--- START ---

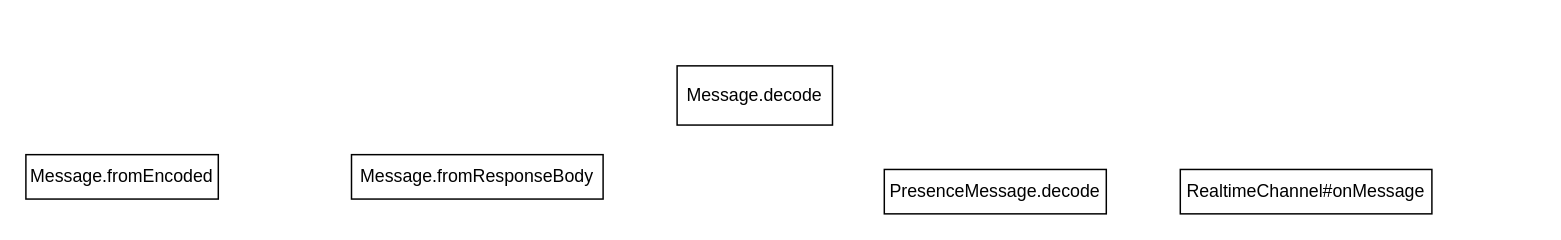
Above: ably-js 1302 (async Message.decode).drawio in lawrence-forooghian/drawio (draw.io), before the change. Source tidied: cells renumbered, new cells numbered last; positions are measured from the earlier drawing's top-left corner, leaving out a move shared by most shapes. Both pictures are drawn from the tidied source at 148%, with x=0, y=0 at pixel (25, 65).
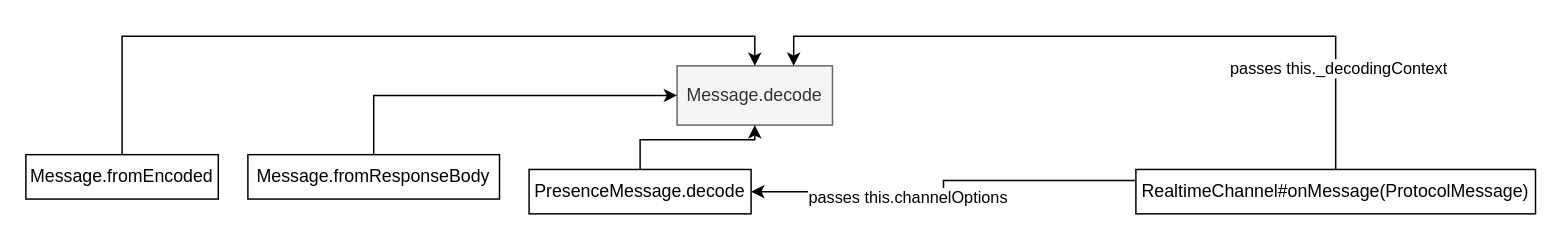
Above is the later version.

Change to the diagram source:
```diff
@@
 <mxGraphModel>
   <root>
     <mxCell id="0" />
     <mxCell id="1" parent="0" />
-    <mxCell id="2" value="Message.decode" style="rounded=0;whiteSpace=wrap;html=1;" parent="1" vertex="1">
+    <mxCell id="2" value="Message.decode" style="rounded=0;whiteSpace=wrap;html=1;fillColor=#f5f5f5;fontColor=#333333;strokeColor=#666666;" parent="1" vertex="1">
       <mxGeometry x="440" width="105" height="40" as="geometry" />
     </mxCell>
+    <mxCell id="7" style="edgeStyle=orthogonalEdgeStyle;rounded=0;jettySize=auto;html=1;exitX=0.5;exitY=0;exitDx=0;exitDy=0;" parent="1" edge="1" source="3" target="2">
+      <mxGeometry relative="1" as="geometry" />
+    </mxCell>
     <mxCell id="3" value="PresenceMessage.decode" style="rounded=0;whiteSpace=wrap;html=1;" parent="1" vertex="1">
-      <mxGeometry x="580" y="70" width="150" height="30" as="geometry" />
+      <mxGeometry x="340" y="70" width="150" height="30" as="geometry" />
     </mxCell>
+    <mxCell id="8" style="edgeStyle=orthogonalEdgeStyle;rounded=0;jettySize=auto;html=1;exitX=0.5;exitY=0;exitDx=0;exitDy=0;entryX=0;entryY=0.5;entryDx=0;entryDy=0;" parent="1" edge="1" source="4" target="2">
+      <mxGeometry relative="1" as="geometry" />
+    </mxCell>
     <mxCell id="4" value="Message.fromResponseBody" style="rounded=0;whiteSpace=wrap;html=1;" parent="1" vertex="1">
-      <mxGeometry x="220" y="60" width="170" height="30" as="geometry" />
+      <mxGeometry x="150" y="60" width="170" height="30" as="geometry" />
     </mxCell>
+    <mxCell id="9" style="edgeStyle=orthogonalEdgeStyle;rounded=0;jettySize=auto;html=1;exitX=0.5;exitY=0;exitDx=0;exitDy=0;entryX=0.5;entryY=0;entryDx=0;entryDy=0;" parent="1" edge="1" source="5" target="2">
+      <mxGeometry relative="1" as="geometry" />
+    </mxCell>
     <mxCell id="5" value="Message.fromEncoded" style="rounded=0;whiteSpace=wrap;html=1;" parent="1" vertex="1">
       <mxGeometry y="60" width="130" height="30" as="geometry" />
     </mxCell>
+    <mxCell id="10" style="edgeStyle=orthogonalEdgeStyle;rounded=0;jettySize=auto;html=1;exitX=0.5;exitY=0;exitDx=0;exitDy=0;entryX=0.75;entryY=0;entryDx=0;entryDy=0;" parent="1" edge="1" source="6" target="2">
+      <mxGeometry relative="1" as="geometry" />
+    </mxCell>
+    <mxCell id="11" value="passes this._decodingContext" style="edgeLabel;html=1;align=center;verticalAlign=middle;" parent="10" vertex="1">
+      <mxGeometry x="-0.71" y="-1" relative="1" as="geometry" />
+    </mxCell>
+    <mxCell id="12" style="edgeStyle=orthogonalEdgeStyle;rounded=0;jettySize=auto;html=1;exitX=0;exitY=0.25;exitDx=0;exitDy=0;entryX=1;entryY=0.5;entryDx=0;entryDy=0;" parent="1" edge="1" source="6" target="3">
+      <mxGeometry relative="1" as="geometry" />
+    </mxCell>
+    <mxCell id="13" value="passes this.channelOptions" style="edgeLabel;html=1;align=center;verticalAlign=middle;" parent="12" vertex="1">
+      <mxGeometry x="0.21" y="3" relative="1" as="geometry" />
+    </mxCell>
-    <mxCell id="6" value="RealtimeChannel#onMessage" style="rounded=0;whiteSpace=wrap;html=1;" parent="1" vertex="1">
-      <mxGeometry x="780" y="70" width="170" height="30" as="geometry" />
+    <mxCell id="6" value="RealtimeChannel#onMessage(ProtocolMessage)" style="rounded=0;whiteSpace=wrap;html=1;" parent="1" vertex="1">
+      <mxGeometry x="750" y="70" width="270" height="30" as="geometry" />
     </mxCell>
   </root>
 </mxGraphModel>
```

--- END ---

__Directions for this task__.
Of all the entries above, how many lines contain the string "width"? Answer with the number only.

__Exercise response__.
8